When the World Bank issued the report Area C and the Future of the Palestinian Economy, most journalists just reported on it using a version of the official press release Palestinians Access to Area C Key to Economic Recovery and Sustainable Growth. None requested the raw data to determine what areas of the economy have the most growth potential, what policy changes would be key in negotiating for market growth and what vocational and other educational programs could be put into place to prepare the workforce for a lifting of current restrictions.

“The language of statistics and figures are stronger and more credible,” explained Abubaker Qaret from PADECO Co, an investment firm.

Participants planned to both request the data from the World Bank study and investigate audit data from the donors who keep the Palestinian Authority afloat.

Over the course of three days, journalists practiced the skills to produce the first data-driven economic reporting in the West Bank. Trainees learned to scrape data (extract data from human-readable output) using scraper extensions, identify story angles in monthly economic data releases, answer basic questions about economic growth and government spending using Excel and visualize their findings using Google Charts.
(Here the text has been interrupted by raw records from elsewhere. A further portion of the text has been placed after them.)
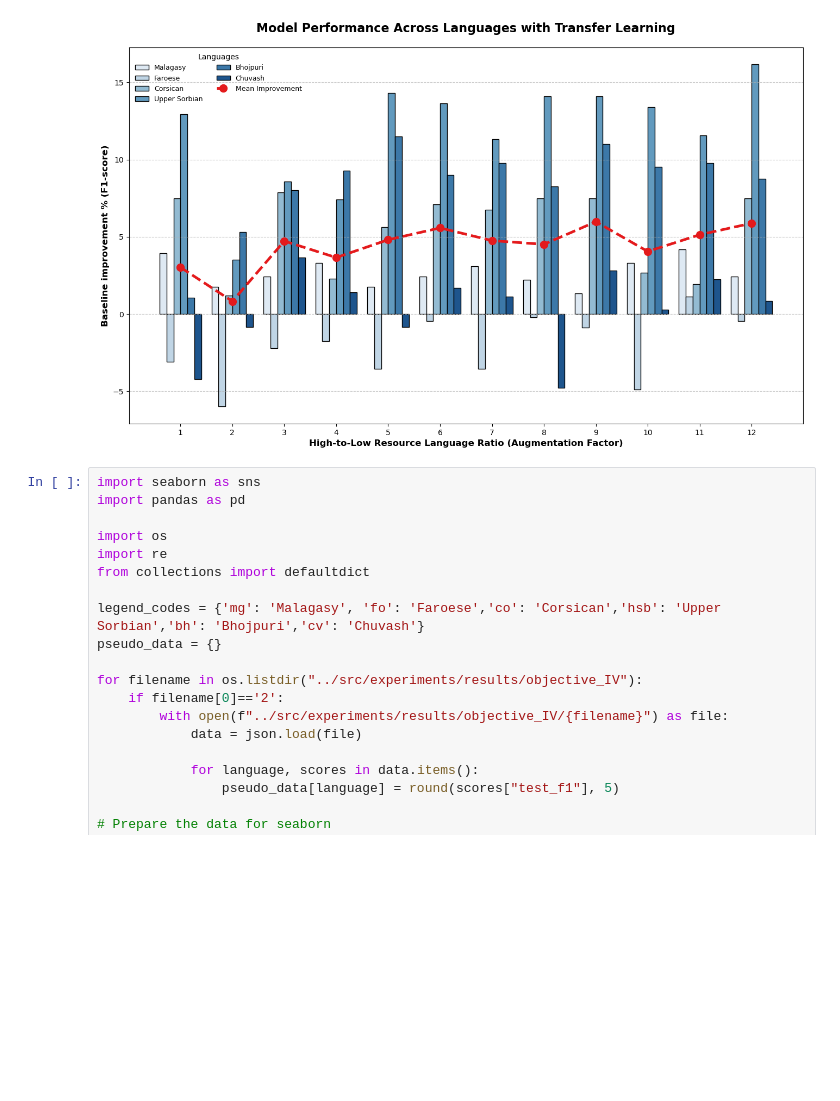
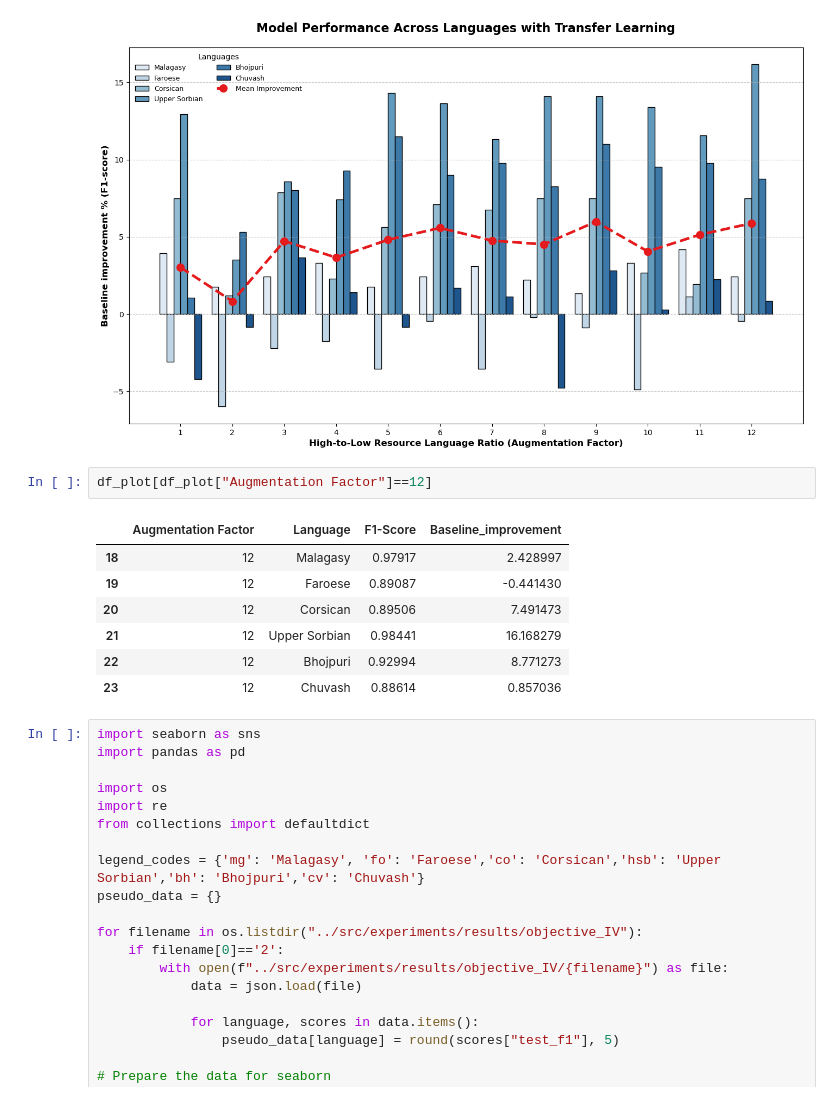
Before and after one commit to Lucas-Granucci/MULTI-NER, a Jupyter notebook: notebooks/results_analysis.ipynb, the cells around one changed output. Cells and saved outputs as stored; diff of their text form; blank space fills up the shorter version.

```diff
--- a/notebooks/results_analysis.ipynb
+++ b/notebooks/results_analysis.ipynb
@@ -212,6 +212,16 @@ plt.grid(axis='y', linestyle='--', alpha=0.7)
 plt.show()
 # %% [output]
 [figure]
+# %%
+df_plot[df_plot["Augmentation Factor"]==12]
+# %% [output]
+|  | Augmentation Factor | Language | F1-Score | Baseline_improvement |
+| 18 | 12 | Malagasy | 0.97917 | 2.428997 |
+| 19 | 12 | Faroese | 0.89087 | -0.441430 |
+| 20 | 12 | Corsican | 0.89506 | 7.491473 |
+| 21 | 12 | Upper Sorbian | 0.98441 | 16.168279 |
+| 22 | 12 | Bhojpuri | 0.92994 | 8.771273 |
+| 23 | 12 | Chuvash | 0.88614 | 0.857036 |
 # %%
 import seaborn as sns
 import pandas as pd
```
Also changed, not shown: parts of 1 cell of this notebook, 23 other files.
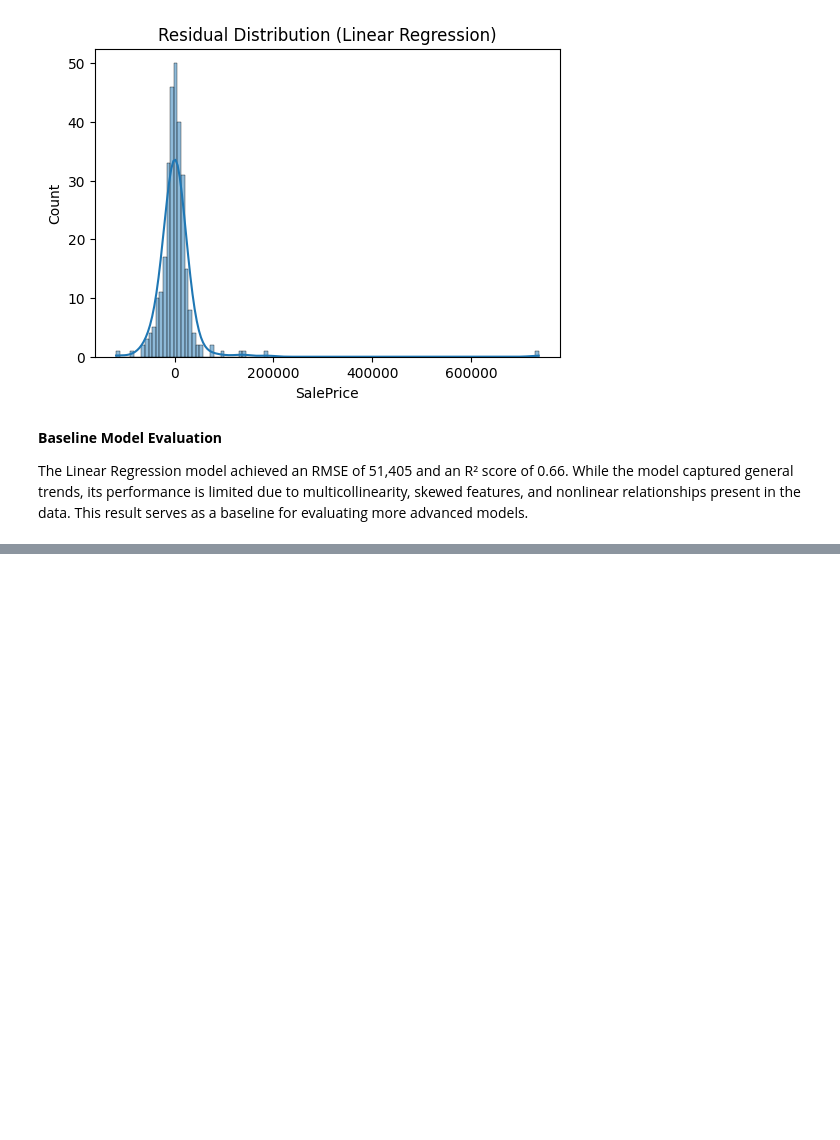
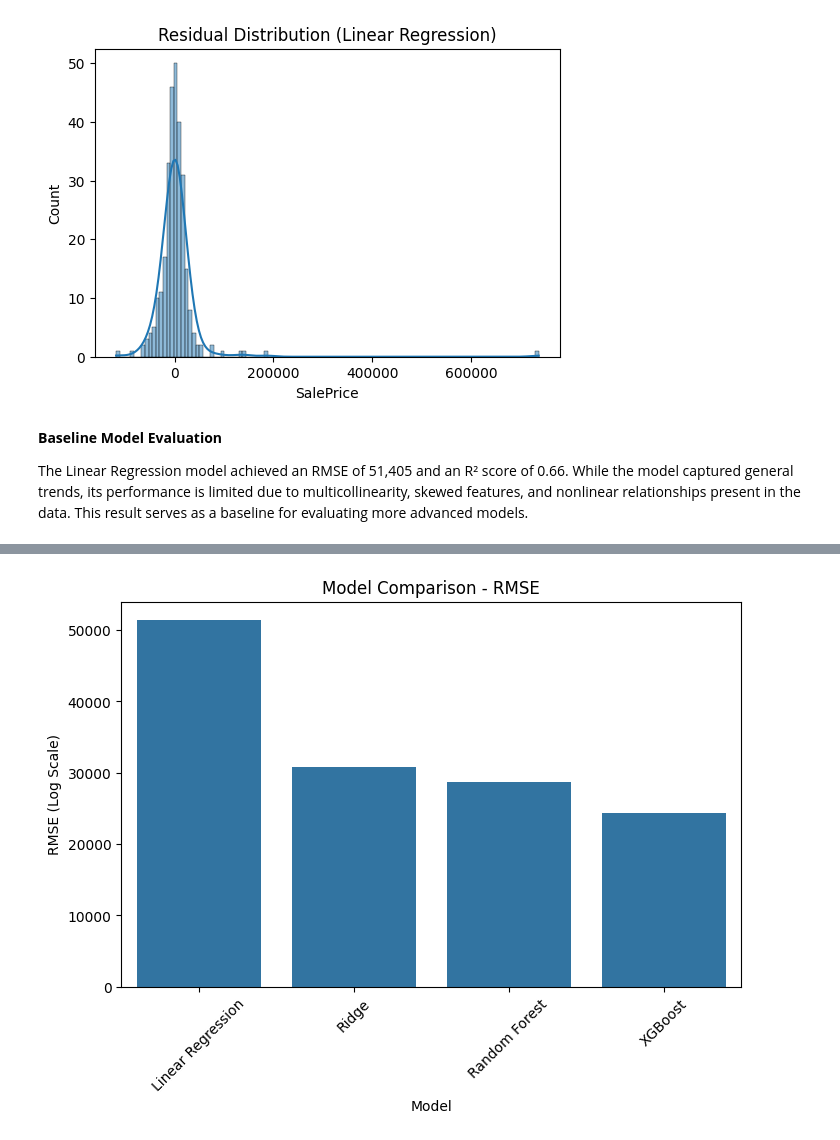
Before and after one commit to puppalasai-24/MSc_Data_Science_Project, a Jupyter notebook: DS_Project_PVSK.ipynb, the cells around one changed output, grey strips where cells are left out. Saved outputs shown, nothing was run; the diff lists cells and outputs as text; code cells hidden in the pictures; blank space fills up the shorter version.

```diff
--- a/DS_Project_PVSK.ipynb
+++ b/DS_Project_PVSK.ipynb
@@ -381,0 +636,31 @@ The Linear Regression model achieved an RMSE of 51,405 and an R² score of 0.66.
+# %%
+# Comparision plot.
+
+model_names = [
+    "Linear Regression",
+    "Ridge",
+    "Random Forest",
+    "XGBoost"
+]
+
+rmse_values = [
+    51405.0943,   # Linear
+    30763.4088,   # Ridge
+    28631.2315,   # Random Forest
+    24279.1196    # XGBoost
+]
+
+r2_values = [
+    0.6555,
+    0.8766,
+    0.8931,
+    0.9231
+]
+
+comparison_df = pd.DataFrame({
+    "Model": model_names,
+    "RMSE": rmse_values,
+    "R2": r2_values
+})
+
+comparison_df
@@ -381,0 +673,10 @@ The Linear Regression model achieved an RMSE of 51,405 and an R² score of 0.66.
+# %%
+plt.figure(figsize=(8,5))
+sns.barplot(data=comparison_df, x="Model", y="RMSE")
+
+plt.title("Model Comparison - RMSE")
+plt.xticks(rotation=45)
+plt.ylabel("RMSE (Log Scale)")
+plt.show()
+# %% [output]
+[figure, added]
```
Also changed, not shown: parts of 33 cells of this notebook.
Akram Natcha, a journalist from Al-Quds TV has a financial background but had not thought to apply some of the technical skills to his journalistic work. “This is the first time I used Excel data analysis with the aim of publishing.”

During a Google Charts visualization exercise, trainees used data scraped from PDFs downloaded from the Palestinian Ministry of Finance website to calculate and visualize which sectors of the economy experienced the largest growth during 2013.

Abubaker Qurt visualized his findings:

Trainees also compared unemployment rates and demographics to other countries in the region, calculated growth and absorption rates of the Palestinian Territories’ current workforce and calculated the per capita international aid received compared with its neighbors. They then practiced translating this information into narrative storytelling that would put a human face on pressing economic issues.

The Data Expedition that concluded the workshop focused on evaluating the Palestinian Authority’s fiscal management by examining the last three years of government expenditure data. In groups, trainees proposed and honed in on three specific questions:

  • Which government departments spend the largest portion of their budget on wages and least on implementing projects and which department is responsible for spending the most overall on staff costs?
  • How did spending on neglected areas such as cultural heritage and scientific research compare to how much was allocated by regional neighbors for those activities?
  • How do trends in investment in education correlate to results on standardized tests and growth in related economic areas?

Following the workshop, several participants pursued and published investigations into the economic impact of the heightened presence of the Israeli army in the West Bank.

“I benefited from the workshop to identify story angles through the tables,” said Rabee Dweikat a press officer at the Bank of Palestine. “I discovered new information from the data.”

The training series is funded by the US Consulate in Jerusalem.

This post is cross posted from the Internews Blog

Flattr this!